**What this task involves**
When a line of the entries contains "number", please list that line.

**Input for this task**
§
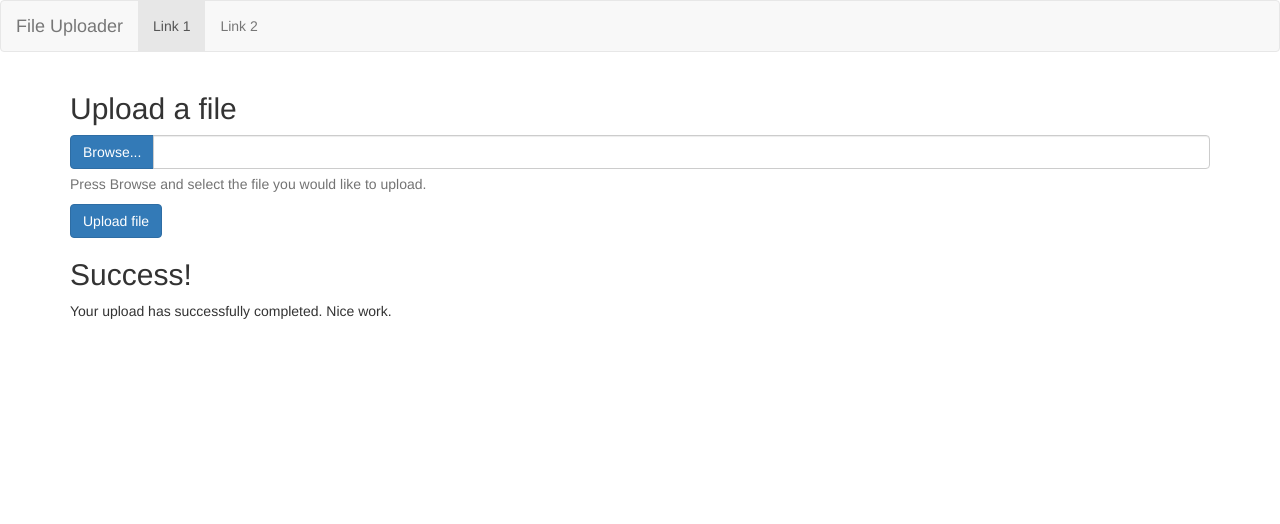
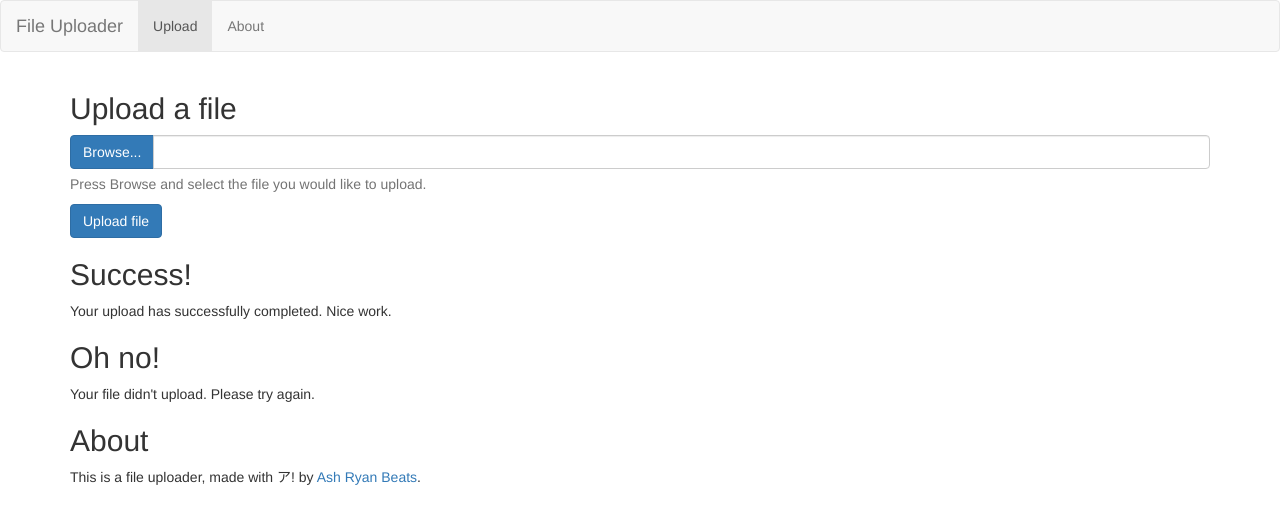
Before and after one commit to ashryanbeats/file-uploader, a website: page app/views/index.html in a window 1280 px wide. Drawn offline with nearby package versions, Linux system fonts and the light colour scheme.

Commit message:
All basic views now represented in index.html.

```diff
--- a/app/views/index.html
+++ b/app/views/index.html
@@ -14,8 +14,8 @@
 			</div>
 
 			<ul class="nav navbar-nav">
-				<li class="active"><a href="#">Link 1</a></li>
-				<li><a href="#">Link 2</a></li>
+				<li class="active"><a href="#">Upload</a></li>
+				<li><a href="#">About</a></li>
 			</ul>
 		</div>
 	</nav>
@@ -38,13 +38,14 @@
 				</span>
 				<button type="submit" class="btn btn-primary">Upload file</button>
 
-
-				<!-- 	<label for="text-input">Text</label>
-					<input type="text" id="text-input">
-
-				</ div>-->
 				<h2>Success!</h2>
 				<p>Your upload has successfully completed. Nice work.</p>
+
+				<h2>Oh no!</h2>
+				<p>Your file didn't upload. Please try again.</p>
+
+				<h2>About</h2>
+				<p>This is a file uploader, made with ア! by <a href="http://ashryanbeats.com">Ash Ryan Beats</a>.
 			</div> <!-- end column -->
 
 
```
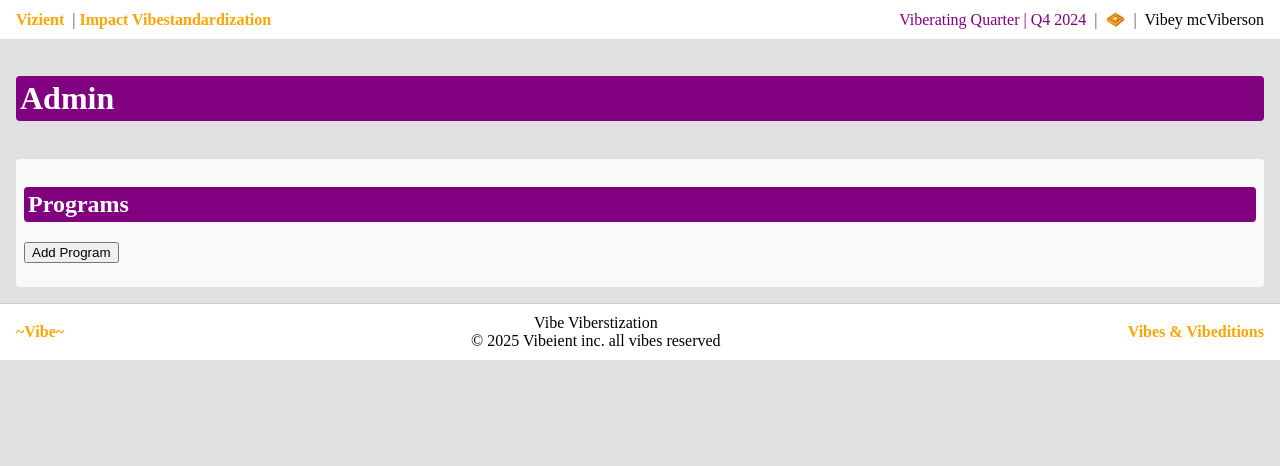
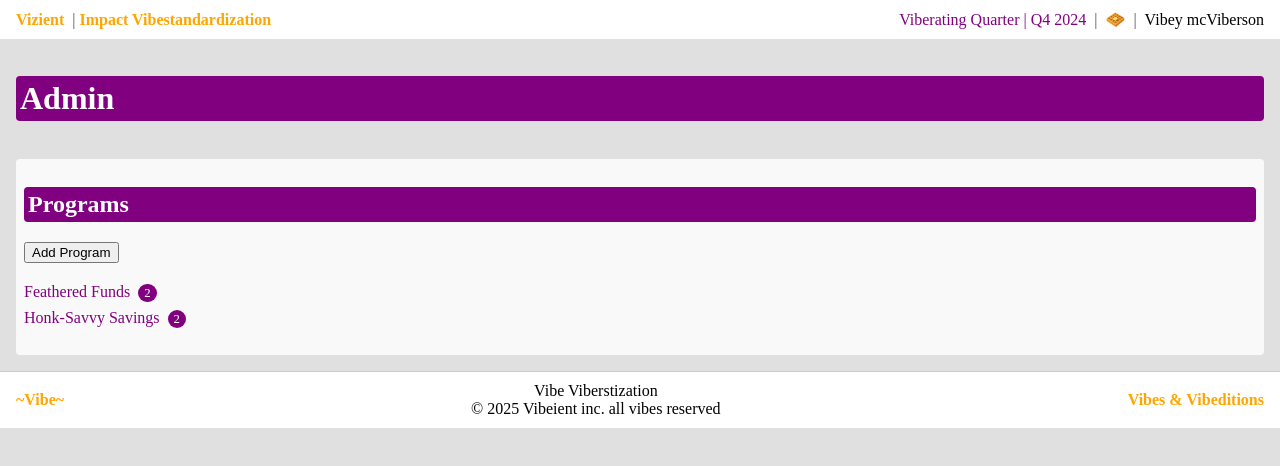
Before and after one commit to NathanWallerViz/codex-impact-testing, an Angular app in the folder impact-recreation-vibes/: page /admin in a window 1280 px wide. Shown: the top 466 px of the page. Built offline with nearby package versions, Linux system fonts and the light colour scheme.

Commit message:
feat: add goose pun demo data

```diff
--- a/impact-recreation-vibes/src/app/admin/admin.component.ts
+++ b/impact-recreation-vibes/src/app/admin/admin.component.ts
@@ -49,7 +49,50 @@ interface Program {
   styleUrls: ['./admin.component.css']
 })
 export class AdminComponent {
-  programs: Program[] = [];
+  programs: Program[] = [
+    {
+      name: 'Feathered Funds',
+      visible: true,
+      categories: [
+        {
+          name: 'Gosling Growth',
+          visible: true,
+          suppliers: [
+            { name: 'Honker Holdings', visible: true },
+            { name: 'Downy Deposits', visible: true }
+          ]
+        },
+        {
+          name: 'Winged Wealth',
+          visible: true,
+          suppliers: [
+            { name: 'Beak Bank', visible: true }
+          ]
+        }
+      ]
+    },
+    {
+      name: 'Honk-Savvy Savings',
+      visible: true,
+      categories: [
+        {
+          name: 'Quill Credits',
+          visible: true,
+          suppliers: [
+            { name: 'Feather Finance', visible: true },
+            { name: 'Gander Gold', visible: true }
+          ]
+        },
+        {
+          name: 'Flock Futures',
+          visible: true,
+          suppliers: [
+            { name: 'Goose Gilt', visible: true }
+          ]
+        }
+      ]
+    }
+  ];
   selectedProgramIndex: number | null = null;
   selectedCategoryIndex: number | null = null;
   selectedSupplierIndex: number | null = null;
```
§
**Output of the task**
   selectedProgramIndex: number | null = null;
   selectedCategoryIndex: number | null = null;
   selectedSupplierIndex: number | null = null;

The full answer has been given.